#### What you need to do
Give back nothing but the number of lines in these entries that contain the word "scaledX".
Recorded information section start
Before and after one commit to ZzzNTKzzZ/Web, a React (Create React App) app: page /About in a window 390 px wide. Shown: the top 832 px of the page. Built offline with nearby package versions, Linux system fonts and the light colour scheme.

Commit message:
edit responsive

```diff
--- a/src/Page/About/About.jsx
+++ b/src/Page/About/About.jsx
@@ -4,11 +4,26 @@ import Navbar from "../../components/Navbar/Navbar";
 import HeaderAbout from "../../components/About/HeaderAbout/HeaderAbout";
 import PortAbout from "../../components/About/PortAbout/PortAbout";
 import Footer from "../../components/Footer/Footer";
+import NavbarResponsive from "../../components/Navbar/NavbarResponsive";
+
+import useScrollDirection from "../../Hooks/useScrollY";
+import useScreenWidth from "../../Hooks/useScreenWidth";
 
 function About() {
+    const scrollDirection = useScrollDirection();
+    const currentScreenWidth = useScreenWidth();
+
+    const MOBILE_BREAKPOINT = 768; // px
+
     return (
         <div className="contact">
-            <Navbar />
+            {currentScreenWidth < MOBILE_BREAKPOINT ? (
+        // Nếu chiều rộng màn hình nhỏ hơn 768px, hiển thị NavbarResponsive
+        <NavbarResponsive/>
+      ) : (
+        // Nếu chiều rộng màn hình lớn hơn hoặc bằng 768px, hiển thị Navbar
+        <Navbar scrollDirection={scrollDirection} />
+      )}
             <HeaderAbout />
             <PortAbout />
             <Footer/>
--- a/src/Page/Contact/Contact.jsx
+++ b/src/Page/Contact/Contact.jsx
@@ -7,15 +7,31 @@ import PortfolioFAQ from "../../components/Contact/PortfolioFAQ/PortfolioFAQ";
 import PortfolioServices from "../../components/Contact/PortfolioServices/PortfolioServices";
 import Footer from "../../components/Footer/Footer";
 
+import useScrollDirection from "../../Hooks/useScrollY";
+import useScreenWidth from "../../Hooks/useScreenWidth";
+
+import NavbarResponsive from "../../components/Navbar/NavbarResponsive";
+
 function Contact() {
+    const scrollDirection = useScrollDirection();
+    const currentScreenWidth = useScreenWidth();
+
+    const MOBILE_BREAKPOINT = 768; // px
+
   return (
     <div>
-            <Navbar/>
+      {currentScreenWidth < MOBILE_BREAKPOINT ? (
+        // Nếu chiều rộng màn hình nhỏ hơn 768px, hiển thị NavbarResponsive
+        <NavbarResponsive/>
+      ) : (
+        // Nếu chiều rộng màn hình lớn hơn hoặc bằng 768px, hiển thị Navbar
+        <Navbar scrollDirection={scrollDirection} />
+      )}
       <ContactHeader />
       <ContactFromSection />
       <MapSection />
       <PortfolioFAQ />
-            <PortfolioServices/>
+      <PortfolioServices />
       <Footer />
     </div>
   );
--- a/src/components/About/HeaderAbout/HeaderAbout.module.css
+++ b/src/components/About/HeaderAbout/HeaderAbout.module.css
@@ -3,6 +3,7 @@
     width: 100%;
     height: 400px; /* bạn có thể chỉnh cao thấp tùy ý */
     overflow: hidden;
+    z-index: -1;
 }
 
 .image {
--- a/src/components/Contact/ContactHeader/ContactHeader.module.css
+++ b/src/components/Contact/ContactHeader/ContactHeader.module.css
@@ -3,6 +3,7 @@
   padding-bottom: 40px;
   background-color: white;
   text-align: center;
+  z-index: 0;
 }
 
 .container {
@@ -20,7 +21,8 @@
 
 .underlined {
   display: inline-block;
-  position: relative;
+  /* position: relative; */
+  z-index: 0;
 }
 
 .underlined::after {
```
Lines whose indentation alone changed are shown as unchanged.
Recorded information section end
Recorded information section start
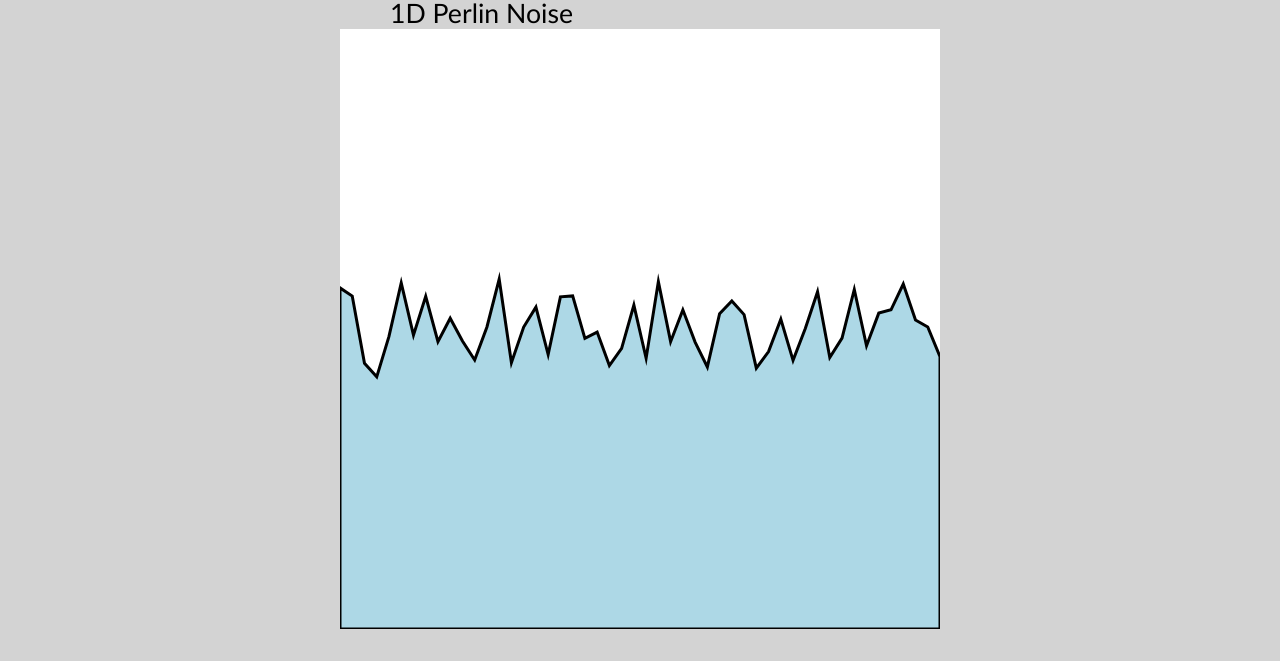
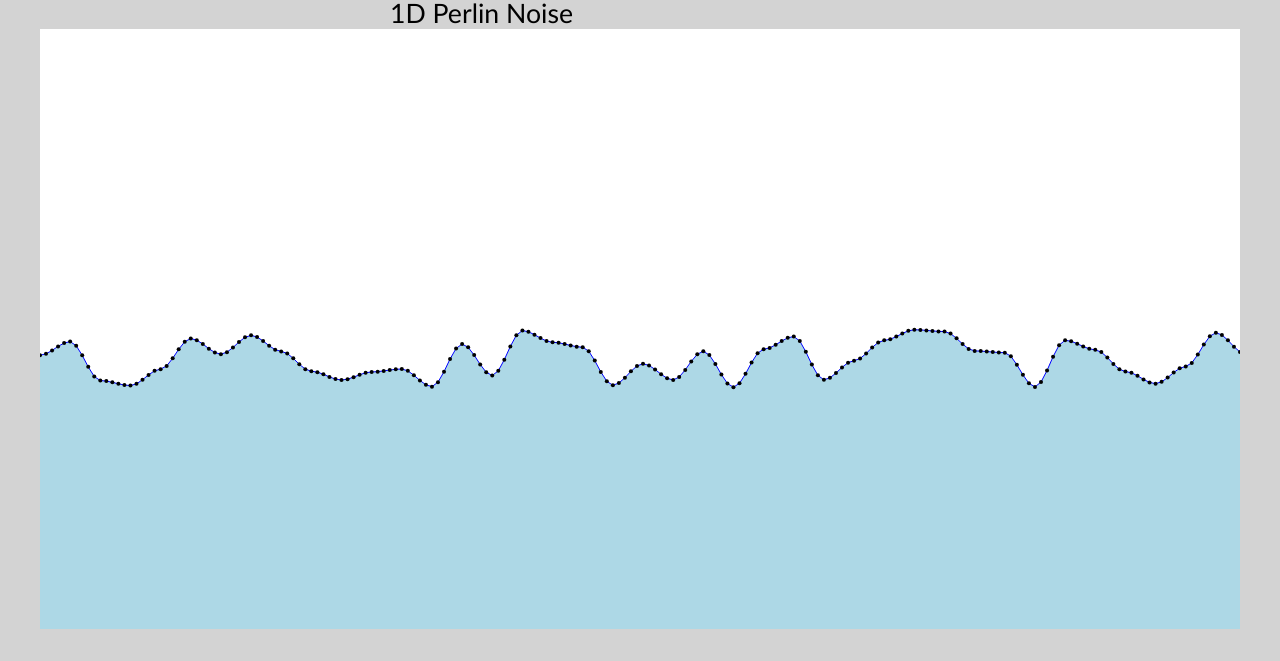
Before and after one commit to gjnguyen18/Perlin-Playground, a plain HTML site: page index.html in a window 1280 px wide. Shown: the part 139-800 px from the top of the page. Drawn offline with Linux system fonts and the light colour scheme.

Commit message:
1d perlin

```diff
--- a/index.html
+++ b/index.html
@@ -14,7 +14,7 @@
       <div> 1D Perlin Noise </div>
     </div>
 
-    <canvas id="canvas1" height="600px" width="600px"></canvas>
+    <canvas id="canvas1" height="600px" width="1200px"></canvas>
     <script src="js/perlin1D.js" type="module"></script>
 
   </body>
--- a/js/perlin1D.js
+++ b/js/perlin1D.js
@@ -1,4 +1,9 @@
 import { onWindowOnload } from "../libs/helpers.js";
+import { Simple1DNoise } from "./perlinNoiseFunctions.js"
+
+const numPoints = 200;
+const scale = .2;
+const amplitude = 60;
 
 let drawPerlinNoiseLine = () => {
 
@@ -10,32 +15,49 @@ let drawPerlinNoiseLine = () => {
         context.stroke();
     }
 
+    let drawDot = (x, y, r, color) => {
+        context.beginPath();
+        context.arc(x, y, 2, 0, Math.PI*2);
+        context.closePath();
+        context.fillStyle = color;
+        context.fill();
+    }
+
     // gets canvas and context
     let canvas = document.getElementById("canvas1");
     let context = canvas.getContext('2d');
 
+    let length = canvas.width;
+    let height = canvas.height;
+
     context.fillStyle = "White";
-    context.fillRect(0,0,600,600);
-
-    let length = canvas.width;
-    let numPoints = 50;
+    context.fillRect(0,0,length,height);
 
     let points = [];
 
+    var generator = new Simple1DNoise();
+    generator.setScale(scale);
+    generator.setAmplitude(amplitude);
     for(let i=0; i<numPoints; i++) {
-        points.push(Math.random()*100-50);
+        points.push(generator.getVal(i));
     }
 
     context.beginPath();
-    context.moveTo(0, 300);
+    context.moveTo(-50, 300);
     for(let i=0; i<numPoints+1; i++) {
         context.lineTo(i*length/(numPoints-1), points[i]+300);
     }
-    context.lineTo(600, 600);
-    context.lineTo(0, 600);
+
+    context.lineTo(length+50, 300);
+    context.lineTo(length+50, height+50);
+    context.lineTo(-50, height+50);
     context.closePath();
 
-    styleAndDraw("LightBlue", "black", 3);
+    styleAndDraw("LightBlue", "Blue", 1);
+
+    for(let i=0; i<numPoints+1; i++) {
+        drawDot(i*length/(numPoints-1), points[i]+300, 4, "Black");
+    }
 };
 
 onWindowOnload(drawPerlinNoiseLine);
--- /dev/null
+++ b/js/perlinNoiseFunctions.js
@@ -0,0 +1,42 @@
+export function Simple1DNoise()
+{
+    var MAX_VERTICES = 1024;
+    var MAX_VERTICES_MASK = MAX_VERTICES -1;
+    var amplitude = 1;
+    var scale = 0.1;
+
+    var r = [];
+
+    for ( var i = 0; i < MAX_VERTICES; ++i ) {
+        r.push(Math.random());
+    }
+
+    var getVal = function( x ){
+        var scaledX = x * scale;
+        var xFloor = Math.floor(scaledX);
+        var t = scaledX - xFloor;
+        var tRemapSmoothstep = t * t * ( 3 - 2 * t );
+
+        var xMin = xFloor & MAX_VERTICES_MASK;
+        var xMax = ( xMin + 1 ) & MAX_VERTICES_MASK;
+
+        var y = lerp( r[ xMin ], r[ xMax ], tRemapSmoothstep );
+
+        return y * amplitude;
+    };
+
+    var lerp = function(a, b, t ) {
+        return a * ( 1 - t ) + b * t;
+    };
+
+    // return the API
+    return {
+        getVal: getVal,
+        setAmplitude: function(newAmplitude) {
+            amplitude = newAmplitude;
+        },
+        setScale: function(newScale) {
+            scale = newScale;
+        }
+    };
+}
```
Recorded information section end
#### Output below
3